The aging process of sea and sun also summons beauty. Many lavender pieces were originally clear. They turned purple only after years of sunshine, the new hue reflecting the amount of manganese in the original glass and the length of sun exposure. Time and again, a clear piece shows its true amethyst hue only after being examined at home.
A rainbow of beach glass gems has found new life as earrings for me to use as Christmas gifts. The recipients enjoy that I found the glass and imagine, as I do, an intriguing Chesapeake history for each piece.
The mouth of a found bottle or neck “speaks volumes about its history,” notes Richard LaMotte in his book, Pure Sea Glass. A hand-molded lip is old, while a screw-on style means a modern origin.
Rare colors like red, yellow and turquoise; a frosted glaze; bubbles (indicating age); and scars on bottle bottoms indicating hand-blowing all increase a specimen’s value for seaglass fanciers.
Bottles are the source of four out of five seaglass shards, I learn.
Many if not most of my bottle messages arrive in fragments that I struggle to understand, bringing mysteries rather than answers. The far majority of finds are not curved like the original vessels but sculpted into a triangle shape. So far, no explanation for that makes sense to me.

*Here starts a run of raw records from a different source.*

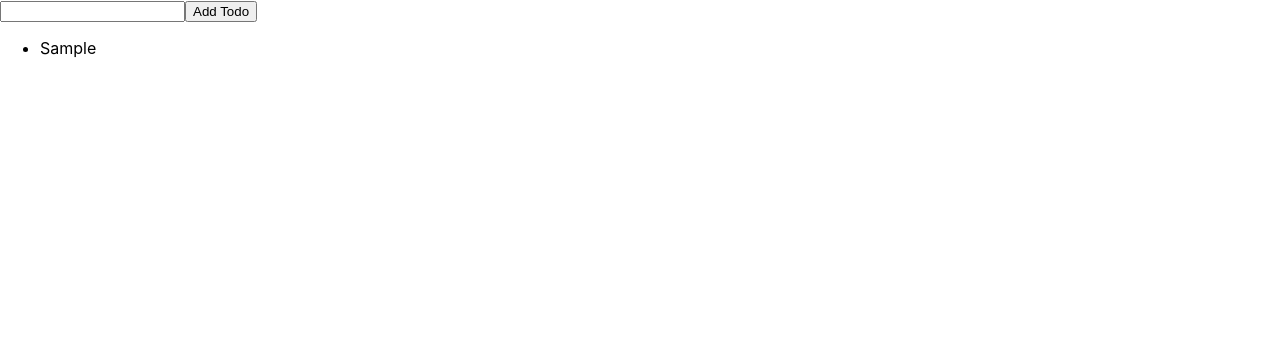
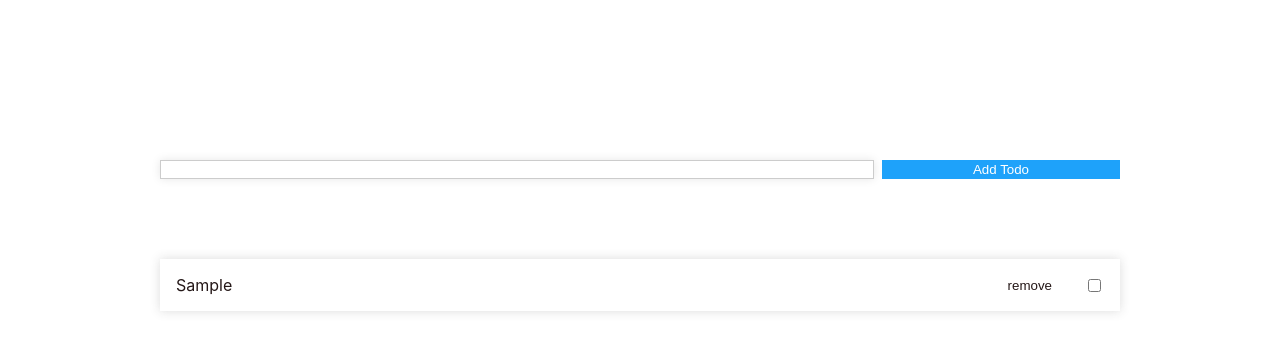
Before and after one commit to Ali-consciousroad/toDo-React-MobX-app-, a React (Create React App) app: page / in a window 1280 px wide. Both pictures are taken after typing "Sample" into the empty fields and a click on the button "Add Todo". Shown: the top 352 px of the page. Built offline with nearby package versions, Linux system fonts and the light colour scheme.

Commit message:
Add more functions and improve the UI

```diff
--- /dev/null
+++ b/src/Todo/TodoInput/TodoInput.module.css
@@ -0,0 +1,26 @@
+.todo-input-group {
+    display: grid;
+    gap: .5rem;
+    grid-template-columns: 3fr 1fr;
+}
+
+.todo-input-group > button,
+.todo-input-group > input {
+    padding: .5rem 1 2rem;
+}
+
+.todo-input-group > input {
+    border: 1px solid hsl(0, 0%, 80%);
+    box-shadow: 0 0 10px hsla(0, 0%, 0%, 0.102);
+}
+
+.todo-input-group > input focus {
+    outline-color: hsla(204, 96%, 55%, 0.239);
+}
+
+.todo-input-group > button {
+    background-color: hsl(204, 96%, 55%);
+    border: 0;
+    color: hsl(0, 0%, 100%);
+    cursor: pointer;
+}
--- a/src/Todo/TodoInput/index.tsx
+++ b/src/Todo/TodoInput/index.tsx
@@ -1,5 +1,6 @@
 import { ChangeEvent, useState } from "react";
 import TodoStore from "../../stores/TodoStore";
+import styles from "./TodoInput.module.css";
 
 const TodoInput = ({ todos }: { todos: TodoStore }) => {
   const [newTodo, setNewTodo] = useState("");
@@ -15,10 +16,10 @@ const TodoInput = ({ todos }: { todos: TodoStore }) => {
   };
 
   return (
-    <>
+    <div className={styles["todo-input-group"]}>
       <input value={newTodo} onChange={handleInputChange} />
       <button onClick={handleButtonClick}>Add Todo</button>
-    </>
+    </div>
   );
 };
 
--- /dev/null
+++ b/src/Todo/TodoList/TodoList.module.css
@@ -0,0 +1,42 @@
+.todo-list {
+    display: grid;
+    gap: 1rem;
+    list-style-type: none;
+    padding: 0;
+    margin-top: 5rem;
+    color: black;
+}
+
+.todo-list li {
+    box-shadow: 0 0 10px #3333332C;
+    user-select: none;
+    display: flex;
+    align-items: center;
+    justify-content: space-between;
+}
+
+.todo-list li > * {
+    padding: 1rem;
+}
+
+.todo-list li label {
+    flex-grow: 1;
+}
+
+.todo-list button {
+    border: none;
+    background-color: transparent;
+}
+
+.todo-list label.done {
+    text-decoration: line-through;
+}
+
+.todo-list .remove {
+    color: #241717;
+    cursor: pointer;
+}
+
+/* .todo-list .remove:not(.done) {
+    display: none;
+} */
--- a/src/Todo/TodoList/index.tsx
+++ b/src/Todo/TodoList/index.tsx
@@ -1,11 +1,30 @@
 import { observer } from "mobx-react-lite";
 import TodoStore from "../../stores/TodoStore";
+import styles from "./TodoList.module.css";
 
 const TodoList = ({ todos }: { todos: TodoStore }) => {
+  const handleToggleTodo = (t: Todo) => () => {
+    todos.toggle(t);
+  };
+
+  const handleRemoveTodo = (t: Todo) => () => {
+    todos.remove(t);
+  };
+
   return (
-    <ul>
+    <ul className={styles["todo-list"]}>
       {todos.list.map((t) => (
-        <li key={t.id}>{t.title}</li>
+        <li key={t.id}>
+          <label htmlFor={String(t.id)} className={[styles.remove, t.isDone && styles.done].join(" ")}>
+            {t.title}
+          </label>
+          <button onClick={handleRemoveTodo(t)} className={[styles.remove, t.isDone && styles.done].join(" ")}>
+            remove
+          </button>
+          <button onClick={handleToggleTodo(t)}>
+            <input type="checkbox" id={String(t.id)} readOnly tabIndex={-1} />
+          </button>
+        </li>
       ))}
     </ul>
   );
--- a/src/index.css
+++ b/src/index.css
@@ -1,8 +1,13 @@
 body {
-  margin: 0;
+  margin: 10rem;
   font-family: -apple-system, BlinkMacSystemFont, 'Segoe UI', 'Roboto', 'Oxygen',
     'Ubuntu', 'Cantarell', 'Fira Sans', 'Droid Sans', 'Helvetica Neue',
     sans-serif;
   -webkit-font-smoothing: antialiased;
   -moz-osx-font-smoothing: grayscale;
 }
+
+.app {
+  max-width: 600px;
+  margin: 2rem auto; /* center the app */
+}
```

Some bottle chips bark orders: Not to be refilled, cautions a clear bottom fragment. The law forbids Sal, sternly orders a brown piece. How did she earn such an admonishment? Does a violet fragment that reads simply Gall also pronounce judgment? Perhaps Sal used her half-pin maneuver on Davi, an opaque fragment. Did any of them Pat off Phill (blue)? Or do harm to his b (green)? Was Phill a beekeeper? Eventually, I learn that after prohibition, liquor bottles had to bear the notice, Federal Law Forbids Sale Or Re-use Of This Bottle.

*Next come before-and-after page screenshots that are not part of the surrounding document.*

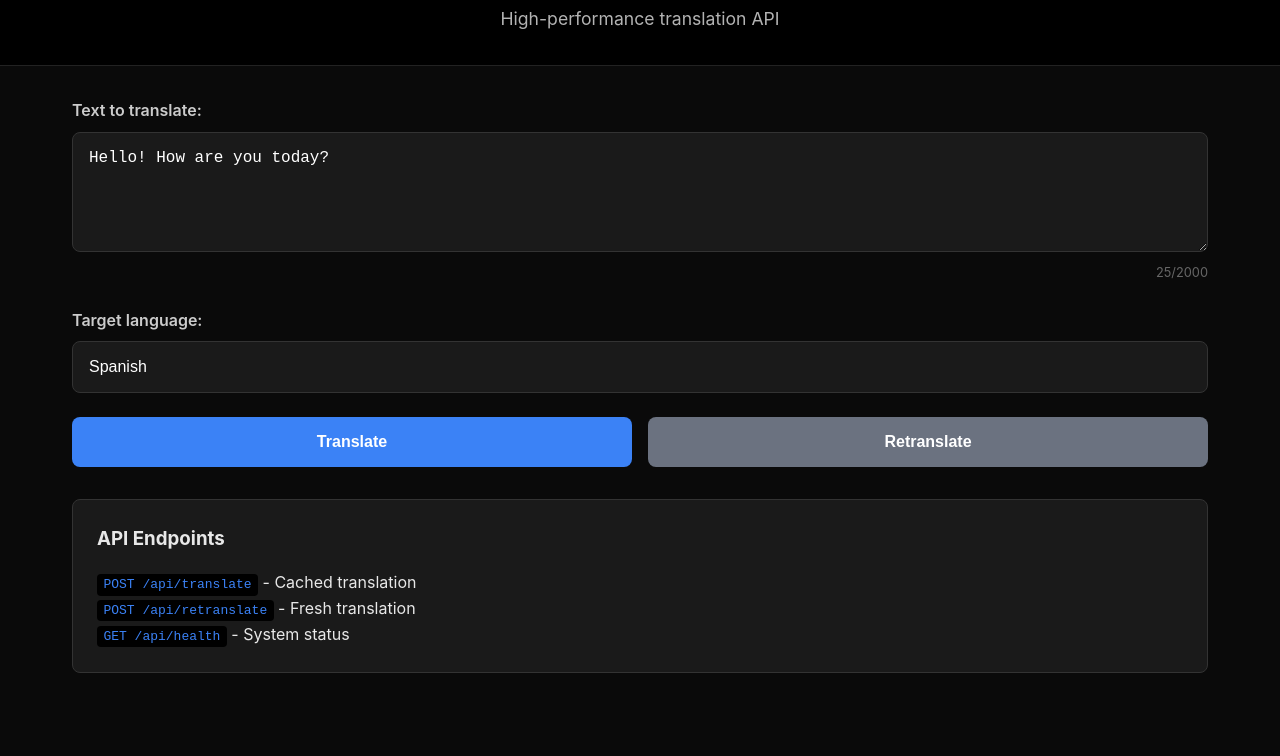
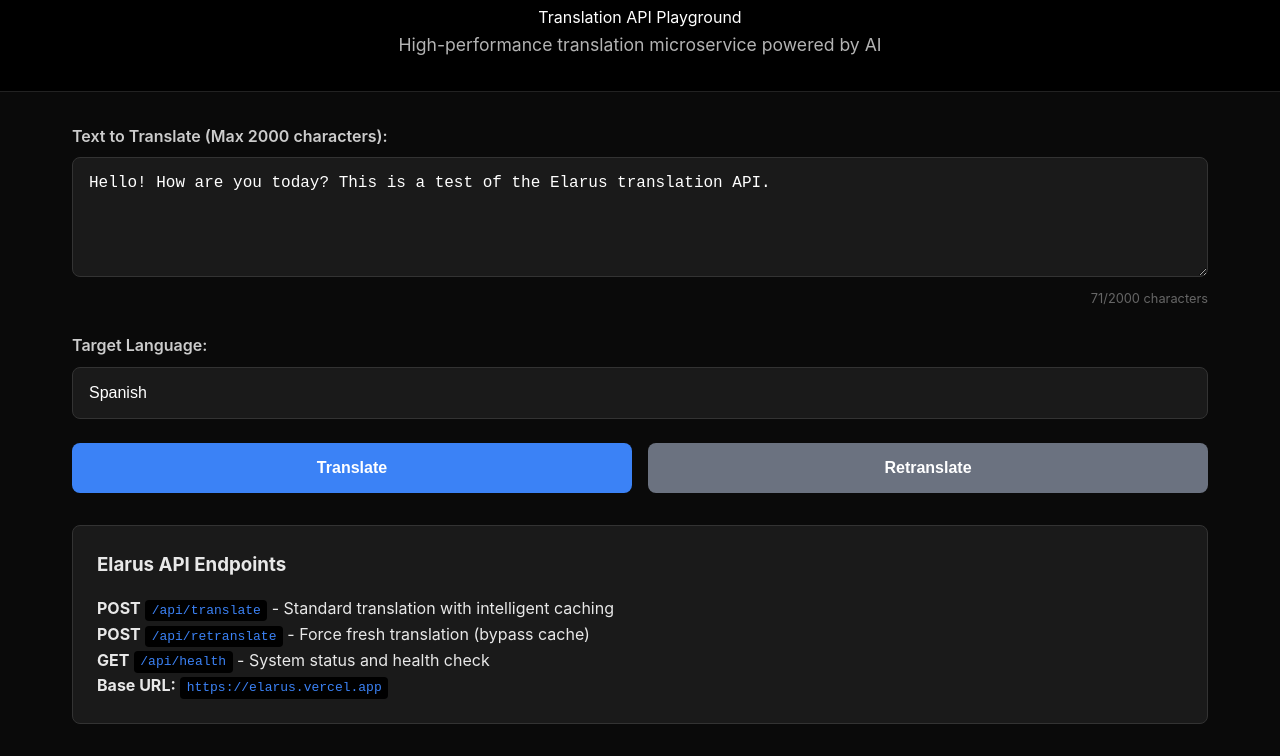
Before and after one commit to thoratsa/Elarus, a plain HTML site: page index.html in a window 1280 px wide. Shown: the part 99-855 px from the top of the page. Before the commit the page ends 804 px from the top, so only its background shows below. Drawn offline with Linux system fonts and the light colour scheme.

Commit message:
Update index.html

```diff
--- a/index.html
+++ b/index.html
@@ -10,21 +10,24 @@
     <div class="container">
         <header class="header">
             <h1>Elarus</h1>
-            <div class="tagline">High-performance translation API</div>
+            <div class="subtitle">Translation API Playground</div>
+            <div class="tagline">High-performance translation microservice powered by AI</div>
         </header>
 
         <main class="content">
+            <div class="content-grid">
+                <div class="input-section">
                     <div class="form-group">
-                <label for="text">Text to translate:</label>
-                <textarea id="text" placeholder="Enter text..." maxlength="2000">Hello! How are you today?</textarea>
+                        <label for="text">Text to Translate (Max 2000 characters):</label>
+                        <textarea id="text" placeholder="Enter text to translate..." maxlength="2000">Hello! How are you today? This is a test of the Elarus translation API.</textarea>
                         <div class="char-counter">
-                    <span id="charCount">0</span>/2000
+                            <span id="charCount">0</span>/2000 characters
                         </div>
                     </div>
 
                     <div class="form-group">
-                <label for="targetLang">Target language:</label>
-                <input type="text" id="targetLang" placeholder="Spanish, French, German..." value="Spanish">
+                        <label for="targetLang">Target Language:</label>
+                        <input type="text" id="targetLang" placeholder="e.g., Spanish, French, German, Japanese..." value="Spanish">
                     </div>
 
                     <div class="button-group">
@@ -35,14 +38,19 @@
                             Retranslate
                         </button>
                     </div>
+                </div>
 
+                <div class="output-section">
                     <div id="result"></div>
+                </div>
 
                 <div class="api-info">
-                <h3>API Endpoints</h3>
-                <p><code>POST /api/translate</code> - Cached translation</p>
-                <p><code>POST /api/retranslate</code> - Fresh translation</p>
-                <p><code>GET /api/health</code> - System status</p>
+                    <h3>Elarus API Endpoints</h3>
+                    <p><strong>POST</strong> <code>/api/translate</code> - Standard translation with intelligent caching</p>
+                    <p><strong>POST</strong> <code>/api/retranslate</code> - Force fresh translation (bypass cache)</p>
+                    <p><strong>GET</strong> <code>/api/health</code> - System status and health check</p>
+                    <p><strong>Base URL:</strong> <code>https://elarus.vercel.app</code></p>
+                </div>
             </div>
         </main>
     </div>
```
Lines whose indentation alone changed are shown as unchanged.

Down the beach, ANN in MD (bluegreen) could have drunk epsi c or eaten a Dairy Product (both opaque white).
A brown fragment Made in USA declares an origin more common in the past than today. Besides Philadelphia (Phill) and Annapolis (Ann), bottles have come to this beach from New York USA (clear with an embossed eagle) and San Juan PR (green). Another violet bit reads only Port, giving no clue as to which.

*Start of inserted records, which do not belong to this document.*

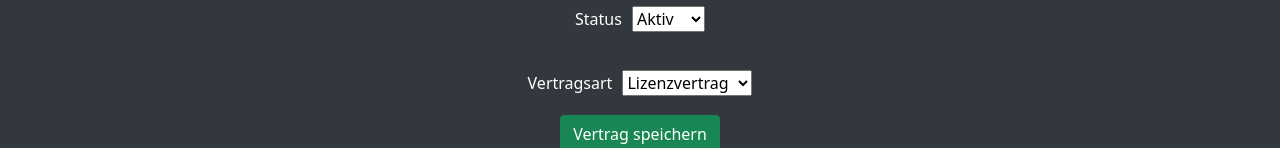
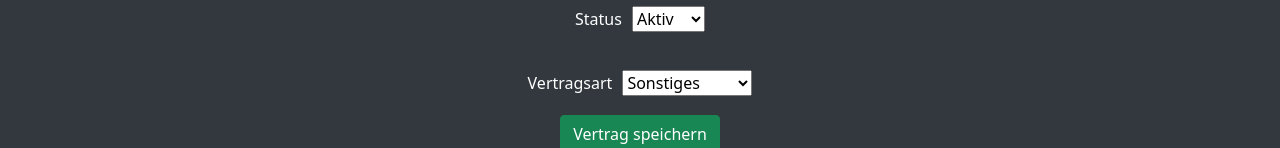
Before and after one commit to Henriette-Wien/Vertragsdatenbank, a React (Create React App) app in the folder src/frontendvertragsdatenbank/: page /add in a window 1280 px wide. Shown: the part 764-912 px from the top of the page. Built offline with nearby package versions, Linux system fonts and the light colour scheme.

Commit message:
Vertrag Anlegen Test

```diff
--- a/src/frontendvertragsdatenbank/src/components/VertragAnlegen.jsx
+++ b/src/frontendvertragsdatenbank/src/components/VertragAnlegen.jsx
@@ -27,7 +27,11 @@ export default class VertragAnlegen extends Component {
         this.newAnschrift = this.newAnschrift.bind(this);
         this.newAnsprechpartner = this.newAnsprechpartner.bind(this);
 
+
         this.state = {
+            id: null,
+            vertragsart: "Sonstiges",
+            status: "aktiv",
             submitted: false
         };
     }
@@ -428,31 +432,25 @@ export default class VertragAnlegen extends Component {
                             />
                         </div>
                         <div className="form-group">
-                            <div>
                             <label style={styleStatus}>Status</label>
-                                <select onChange={this.onChangeStatus}>
+                            <select onChange={this.onChangeStatus} id="status" required="false">
                                 <option value="aktiv">Aktiv</option>
                                 <option value="inaktiv">Inaktiv</option>
                                 type="textarea"
                                 className="form-control"
-                                    id="status"
-                                    required="true"
                                 name="status"
                                 placeholder="Status"
                             </select>
                         </div>
-                        </div>
                         <div className="form-group">
                             <label style={styleStatus}>Vertragsart</label>
-                            <select onChange={this.onChangeVertragsart}>
+                            <select onChange={this.onChangeVertragsart} id="vertragsart" required="false">
+                                <option value="Sonstiges">Sonstiges</option>
                                 <option value="Lizenzvertrag">Lizenzvertrag</option>
                                 <option value="Arbeitsvertrag">Arbeitsvertrag</option>
                                 <option value="Kaufvertrag">Kaufvertrag</option>
-                                <option value="Sonstiges">Sonstiges</option>
                                 type="textarea"
                                 className="form-control"
-                                id="vertragsart"
-                                required="false"
                                 name="vertragsart"
                                 placeholder="Vertragsart"
                             </select>
```
Also changed, not shown: 1 other file (tests, documents, lock files or other folders). Lines whose indentation alone changed are shown as unchanged.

Ert Pha! Amtel! Chem! they shout at me. Was brown bit Gottlieb OBE overtaken by events? Mul, advises another. Mull it over, perhaps.
Each storied piece bears a quantum of wisdom.
I walk in Zen-like meditation, yet each step brings suspense, with the rare adrenalin rush when I bend over to extract a true treasure half-hidden in the sand. I think I’ll need at least another winter of searching to burnish my seaglass dialect.
Lynn Teo Simarski and her husband Guy Guthridge live aboard their trawler, Bright Pleiades, on the Chesapeake Bay. They write Bay Weekly’s science column, Voyages of Discovery, and are at work on a book about Chesapeake science and societal issues.